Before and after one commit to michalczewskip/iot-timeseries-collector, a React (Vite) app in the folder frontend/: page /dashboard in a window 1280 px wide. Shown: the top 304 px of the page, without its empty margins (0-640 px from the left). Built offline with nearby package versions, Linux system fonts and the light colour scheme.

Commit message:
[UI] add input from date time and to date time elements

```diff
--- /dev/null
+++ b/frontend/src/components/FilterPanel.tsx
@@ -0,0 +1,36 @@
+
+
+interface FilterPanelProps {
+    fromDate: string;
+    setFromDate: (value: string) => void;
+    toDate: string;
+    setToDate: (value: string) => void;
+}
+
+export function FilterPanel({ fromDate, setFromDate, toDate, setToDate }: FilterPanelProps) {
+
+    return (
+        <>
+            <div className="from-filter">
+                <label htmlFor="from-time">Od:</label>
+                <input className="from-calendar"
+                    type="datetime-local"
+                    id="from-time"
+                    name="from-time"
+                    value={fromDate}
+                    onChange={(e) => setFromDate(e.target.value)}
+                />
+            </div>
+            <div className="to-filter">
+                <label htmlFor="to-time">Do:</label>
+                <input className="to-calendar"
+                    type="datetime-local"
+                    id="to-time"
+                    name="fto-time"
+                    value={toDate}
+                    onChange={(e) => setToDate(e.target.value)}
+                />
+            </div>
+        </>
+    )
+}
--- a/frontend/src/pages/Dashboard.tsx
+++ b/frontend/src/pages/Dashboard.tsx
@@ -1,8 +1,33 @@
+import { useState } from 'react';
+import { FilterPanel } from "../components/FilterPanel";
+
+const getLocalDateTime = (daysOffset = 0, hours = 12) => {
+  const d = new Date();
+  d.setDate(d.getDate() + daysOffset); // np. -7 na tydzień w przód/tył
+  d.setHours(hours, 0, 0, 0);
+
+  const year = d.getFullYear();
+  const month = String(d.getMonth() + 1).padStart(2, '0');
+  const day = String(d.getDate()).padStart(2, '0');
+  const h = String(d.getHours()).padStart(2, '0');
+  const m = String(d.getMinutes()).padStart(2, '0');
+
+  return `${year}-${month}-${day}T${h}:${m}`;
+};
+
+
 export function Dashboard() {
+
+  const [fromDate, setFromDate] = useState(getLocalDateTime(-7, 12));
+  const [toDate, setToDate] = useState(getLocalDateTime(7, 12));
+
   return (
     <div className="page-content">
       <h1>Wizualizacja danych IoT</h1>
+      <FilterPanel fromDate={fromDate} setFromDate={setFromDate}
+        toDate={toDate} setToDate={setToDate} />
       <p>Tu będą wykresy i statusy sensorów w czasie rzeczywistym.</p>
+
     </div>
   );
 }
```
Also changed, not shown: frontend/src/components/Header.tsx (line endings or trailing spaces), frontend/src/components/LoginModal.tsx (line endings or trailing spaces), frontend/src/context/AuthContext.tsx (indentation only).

━━━━━━━━━━━━━━━━━━━━━━━━━━━━━━

• [ABOUT THIS TASK]: All of the entries above need to be reproduced exactly.

• [RESULT OF THIS EXERCISE]:
Before and after one commit to michalczewskip/iot-timeseries-collector, a React (Vite) app in the folder frontend/: page /dashboard in a window 1280 px wide. Shown: the top 304 px of the page, without its empty margins (0-640 px from the left). Built offline with nearby package versions, Linux system fonts and the light colour scheme.

Commit message:
[UI] add input from date time and to date time elements

```diff
--- /dev/null
+++ b/frontend/src/components/FilterPanel.tsx
@@ -0,0 +1,36 @@
+
+
+interface FilterPanelProps {
+    fromDate: string;
+    setFromDate: (value: string) => void;
+    toDate: string;
+    setToDate: (value: string) => void;
+}
+
+export function FilterPanel({ fromDate, setFromDate, toDate, setToDate }: FilterPanelProps) {
+
+    return (
+        <>
+            <div className="from-filter">
+                <label htmlFor="from-time">Od:</label>
+                <input className="from-calendar"
+                    type="datetime-local"
+                    id="from-time"
+                    name="from-time"
+                    value={fromDate}
+                    onChange={(e) => setFromDate(e.target.value)}
+                />
+            </div>
+            <div className="to-filter">
+                <label htmlFor="to-time">Do:</label>
+                <input className="to-calendar"
+                    type="datetime-local"
+                    id="to-time"
+                    name="fto-time"
+                    value={toDate}
+                    onChange={(e) => setToDate(e.target.value)}
+                />
+            </div>
+        </>
+    )
+}
--- a/frontend/src/pages/Dashboard.tsx
+++ b/frontend/src/pages/Dashboard.tsx
@@ -1,8 +1,33 @@
+import { useState } from 'react';
+import { FilterPanel } from "../components/FilterPanel";
+
+const getLocalDateTime = (daysOffset = 0, hours = 12) => {
+  const d = new Date();
+  d.setDate(d.getDate() + daysOffset); // np. -7 na tydzień w przód/tył
+  d.setHours(hours, 0, 0, 0);
+
+  const year = d.getFullYear();
+  const month = String(d.getMonth() + 1).padStart(2, '0');
+  const day = String(d.getDate()).padStart(2, '0');
+  const h = String(d.getHours()).padStart(2, '0');
+  const m = String(d.getMinutes()).padStart(2, '0');
+
+  return `${year}-${month}-${day}T${h}:${m}`;
+};
+
+
 export function Dashboard() {
+
+  const [fromDate, setFromDate] = useState(getLocalDateTime(-7, 12));
+  const [toDate, setToDate] = useState(getLocalDateTime(7, 12));
+
   return (
     <div className="page-content">
       <h1>Wizualizacja danych IoT</h1>
+      <FilterPanel fromDate={fromDate} setFromDate={setFromDate}
+        toDate={toDate} setToDate={setToDate} />
       <p>Tu będą wykresy i statusy sensorów w czasie rzeczywistym.</p>
+
     </div>
   );
 }
```
Also changed, not shown: frontend/src/components/Header.tsx (line endings or trailing spaces), frontend/src/components/LoginModal.tsx (line endings or trailing spaces), frontend/src/context/AuthContext.tsx (indentation only).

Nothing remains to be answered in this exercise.